> **PROBLEM STATEMENT**:
Among the entries, find the lines with the string "außerhalb" and report them.

DATA FOR THIS EXERCISE Start Marker

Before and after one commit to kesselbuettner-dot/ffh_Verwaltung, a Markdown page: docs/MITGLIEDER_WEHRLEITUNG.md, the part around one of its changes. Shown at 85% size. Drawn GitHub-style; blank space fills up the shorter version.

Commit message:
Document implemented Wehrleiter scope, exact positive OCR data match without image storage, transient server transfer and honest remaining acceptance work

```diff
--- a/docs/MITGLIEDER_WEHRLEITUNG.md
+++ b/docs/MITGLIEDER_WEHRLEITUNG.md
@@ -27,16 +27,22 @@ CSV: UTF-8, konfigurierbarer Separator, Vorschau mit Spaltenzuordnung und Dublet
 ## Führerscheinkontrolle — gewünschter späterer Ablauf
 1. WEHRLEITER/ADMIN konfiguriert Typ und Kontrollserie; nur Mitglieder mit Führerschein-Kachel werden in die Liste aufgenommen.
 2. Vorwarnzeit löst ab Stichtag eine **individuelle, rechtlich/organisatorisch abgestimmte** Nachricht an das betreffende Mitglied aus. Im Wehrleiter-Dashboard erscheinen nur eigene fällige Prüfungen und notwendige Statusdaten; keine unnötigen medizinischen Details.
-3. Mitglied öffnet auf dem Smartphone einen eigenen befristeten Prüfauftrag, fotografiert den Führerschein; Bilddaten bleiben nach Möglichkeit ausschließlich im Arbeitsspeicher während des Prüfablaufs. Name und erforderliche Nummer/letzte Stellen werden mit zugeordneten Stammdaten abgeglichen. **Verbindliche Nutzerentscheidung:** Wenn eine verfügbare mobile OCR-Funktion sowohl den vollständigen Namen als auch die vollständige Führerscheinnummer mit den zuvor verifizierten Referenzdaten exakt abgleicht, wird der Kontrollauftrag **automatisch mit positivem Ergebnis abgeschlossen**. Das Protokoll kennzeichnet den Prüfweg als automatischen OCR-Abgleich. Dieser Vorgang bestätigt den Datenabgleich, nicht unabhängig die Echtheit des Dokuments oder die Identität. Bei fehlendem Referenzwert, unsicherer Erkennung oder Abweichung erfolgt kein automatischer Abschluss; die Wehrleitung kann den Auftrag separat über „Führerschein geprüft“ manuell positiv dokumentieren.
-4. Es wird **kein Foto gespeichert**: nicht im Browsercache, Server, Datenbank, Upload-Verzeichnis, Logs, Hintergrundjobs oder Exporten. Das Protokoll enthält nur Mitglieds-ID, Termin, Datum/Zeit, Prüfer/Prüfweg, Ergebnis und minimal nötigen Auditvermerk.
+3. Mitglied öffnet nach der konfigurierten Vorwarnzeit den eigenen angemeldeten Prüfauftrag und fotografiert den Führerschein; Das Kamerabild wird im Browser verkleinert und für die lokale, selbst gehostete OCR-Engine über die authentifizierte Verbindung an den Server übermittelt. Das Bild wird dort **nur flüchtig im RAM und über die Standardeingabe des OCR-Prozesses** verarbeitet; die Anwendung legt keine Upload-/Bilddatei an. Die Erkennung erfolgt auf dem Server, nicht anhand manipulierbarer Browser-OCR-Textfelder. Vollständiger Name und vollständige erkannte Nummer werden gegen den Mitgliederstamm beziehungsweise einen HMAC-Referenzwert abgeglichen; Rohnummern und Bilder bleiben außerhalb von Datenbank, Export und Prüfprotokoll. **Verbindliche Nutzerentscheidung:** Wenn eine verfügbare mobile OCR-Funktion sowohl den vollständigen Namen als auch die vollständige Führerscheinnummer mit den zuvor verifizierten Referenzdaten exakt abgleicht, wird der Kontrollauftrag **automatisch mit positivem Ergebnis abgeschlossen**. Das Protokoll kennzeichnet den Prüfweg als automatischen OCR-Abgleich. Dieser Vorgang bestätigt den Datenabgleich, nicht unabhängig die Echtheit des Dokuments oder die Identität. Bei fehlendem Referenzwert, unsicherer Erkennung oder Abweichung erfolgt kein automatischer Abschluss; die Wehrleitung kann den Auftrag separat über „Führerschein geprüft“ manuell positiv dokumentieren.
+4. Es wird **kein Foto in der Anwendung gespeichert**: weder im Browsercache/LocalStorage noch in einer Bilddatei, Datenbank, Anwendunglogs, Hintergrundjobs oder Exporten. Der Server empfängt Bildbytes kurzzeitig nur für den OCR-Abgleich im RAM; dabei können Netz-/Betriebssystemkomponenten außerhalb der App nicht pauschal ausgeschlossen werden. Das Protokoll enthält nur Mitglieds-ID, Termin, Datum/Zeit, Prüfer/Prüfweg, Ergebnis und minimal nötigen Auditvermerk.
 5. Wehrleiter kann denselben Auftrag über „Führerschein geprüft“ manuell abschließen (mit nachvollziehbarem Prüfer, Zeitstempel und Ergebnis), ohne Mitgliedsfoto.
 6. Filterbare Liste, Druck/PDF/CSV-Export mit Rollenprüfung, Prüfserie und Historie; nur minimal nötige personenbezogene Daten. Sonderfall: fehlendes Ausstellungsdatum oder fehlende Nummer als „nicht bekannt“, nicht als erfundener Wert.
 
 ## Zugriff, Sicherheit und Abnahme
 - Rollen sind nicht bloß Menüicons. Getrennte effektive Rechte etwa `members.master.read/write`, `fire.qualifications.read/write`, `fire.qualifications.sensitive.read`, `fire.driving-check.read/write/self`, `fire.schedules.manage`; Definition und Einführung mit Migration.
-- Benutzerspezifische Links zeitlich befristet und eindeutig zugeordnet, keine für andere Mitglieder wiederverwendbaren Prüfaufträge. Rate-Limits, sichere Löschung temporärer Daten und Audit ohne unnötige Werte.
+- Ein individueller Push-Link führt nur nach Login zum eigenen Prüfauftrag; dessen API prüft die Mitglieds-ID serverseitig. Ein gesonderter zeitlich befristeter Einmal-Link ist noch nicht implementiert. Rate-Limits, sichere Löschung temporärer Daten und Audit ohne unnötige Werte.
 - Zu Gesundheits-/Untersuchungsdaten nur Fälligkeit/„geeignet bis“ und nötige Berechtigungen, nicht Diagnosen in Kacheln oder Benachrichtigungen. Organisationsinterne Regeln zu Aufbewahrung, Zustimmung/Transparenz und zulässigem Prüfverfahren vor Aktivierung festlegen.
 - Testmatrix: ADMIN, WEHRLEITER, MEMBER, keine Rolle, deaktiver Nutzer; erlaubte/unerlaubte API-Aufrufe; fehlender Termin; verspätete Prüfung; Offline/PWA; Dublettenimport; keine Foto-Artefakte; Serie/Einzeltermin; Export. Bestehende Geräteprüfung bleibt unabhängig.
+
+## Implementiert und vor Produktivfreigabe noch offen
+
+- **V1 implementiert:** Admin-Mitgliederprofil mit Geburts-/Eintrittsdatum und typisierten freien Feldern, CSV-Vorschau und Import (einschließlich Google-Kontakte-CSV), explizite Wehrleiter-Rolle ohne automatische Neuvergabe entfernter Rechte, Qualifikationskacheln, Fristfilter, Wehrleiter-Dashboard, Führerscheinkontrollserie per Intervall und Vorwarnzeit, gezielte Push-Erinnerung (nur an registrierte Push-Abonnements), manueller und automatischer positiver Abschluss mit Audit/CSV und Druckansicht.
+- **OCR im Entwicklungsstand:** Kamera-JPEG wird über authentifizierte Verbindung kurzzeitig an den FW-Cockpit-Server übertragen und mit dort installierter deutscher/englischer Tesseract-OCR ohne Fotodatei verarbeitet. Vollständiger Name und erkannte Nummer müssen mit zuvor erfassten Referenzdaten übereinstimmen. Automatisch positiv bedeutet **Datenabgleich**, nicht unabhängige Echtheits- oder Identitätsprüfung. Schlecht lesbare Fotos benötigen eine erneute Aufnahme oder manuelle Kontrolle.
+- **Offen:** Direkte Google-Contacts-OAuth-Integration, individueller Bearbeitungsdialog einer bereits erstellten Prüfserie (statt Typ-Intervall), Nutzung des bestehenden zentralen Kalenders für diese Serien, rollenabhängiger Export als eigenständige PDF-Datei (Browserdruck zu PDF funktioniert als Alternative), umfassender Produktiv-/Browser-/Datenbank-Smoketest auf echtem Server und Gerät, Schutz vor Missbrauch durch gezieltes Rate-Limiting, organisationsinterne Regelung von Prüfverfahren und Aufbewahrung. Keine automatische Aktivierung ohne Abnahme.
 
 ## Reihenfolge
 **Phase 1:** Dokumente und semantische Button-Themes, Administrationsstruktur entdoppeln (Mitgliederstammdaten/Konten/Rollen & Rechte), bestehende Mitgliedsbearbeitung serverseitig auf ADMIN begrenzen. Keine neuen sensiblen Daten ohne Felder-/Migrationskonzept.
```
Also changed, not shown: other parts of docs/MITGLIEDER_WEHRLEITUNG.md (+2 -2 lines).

DATA FOR THIS EXERCISE End Marker

> **THE ANSWER**:
+3. Mitglied öffnet nach der konfigurierten Vorwarnzeit den eigenen angemeldeten Prüfauftrag und fotografiert den Führerschein; Das Kamerabild wird im Browser verkleinert und für die lokale, selbst gehostete OCR-Engine über die authentifizierte Verbindung an den Server übermittelt. Das Bild wird dort **nur flüchtig im RAM und über die Standardeingabe des OCR-Prozesses** verarbeitet; die Anwendung legt keine Upload-/Bilddatei an. Die Erkennung erfolgt auf dem Server, nicht anhand manipulierbarer Browser-OCR-Textfelder. Vollständiger Name und vollständige erkannte Nummer werden gegen den Mitgliederstamm beziehungsweise einen HMAC-Referenzwert abgeglichen; Rohnummern und Bilder bleiben außerhalb von Datenbank, Export und Prüfprotokoll. **Verbindliche Nutzerentscheidung:** Wenn eine verfügbare mobile OCR-Funktion sowohl den vollständigen Namen als auch die vollständige Führerscheinnummer mit den zuvor verifizierten Referenzdaten exakt abgleicht, wird der Kontrollauftrag **automatisch mit positivem Ergebnis abgeschlossen**. Das Protokoll kennzeichnet den Prüfweg als automatischen OCR-Abgleich. Dieser Vorgang bestätigt den Datenabgleich, nicht unabhängig die Echtheit des Dokuments oder die Identität. Bei fehlendem Referenzwert, unsicherer Erkennung oder Abweichung erfolgt kein automatischer Abschluss; die Wehrleitung kann den Auftrag separat über „Führerschein geprüft“ manuell positiv dokumentieren.
+4. Es wird **kein Foto in der Anwendung gespeichert**: weder im Browsercache/LocalStorage noch in einer Bilddatei, Datenbank, Anwendunglogs, Hintergrundjobs oder Exporten. Der Server empfängt Bildbytes kurzzeitig nur für den OCR-Abgleich im RAM; dabei können Netz-/Betriebssystemkomponenten außerhalb der App nicht pauschal ausgeschlossen werden. Das Protokoll enthält nur Mitglieds-ID, Termin, Datum/Zeit, Prüfer/Prüfweg, Ergebnis und minimal nötigen Auditvermerk.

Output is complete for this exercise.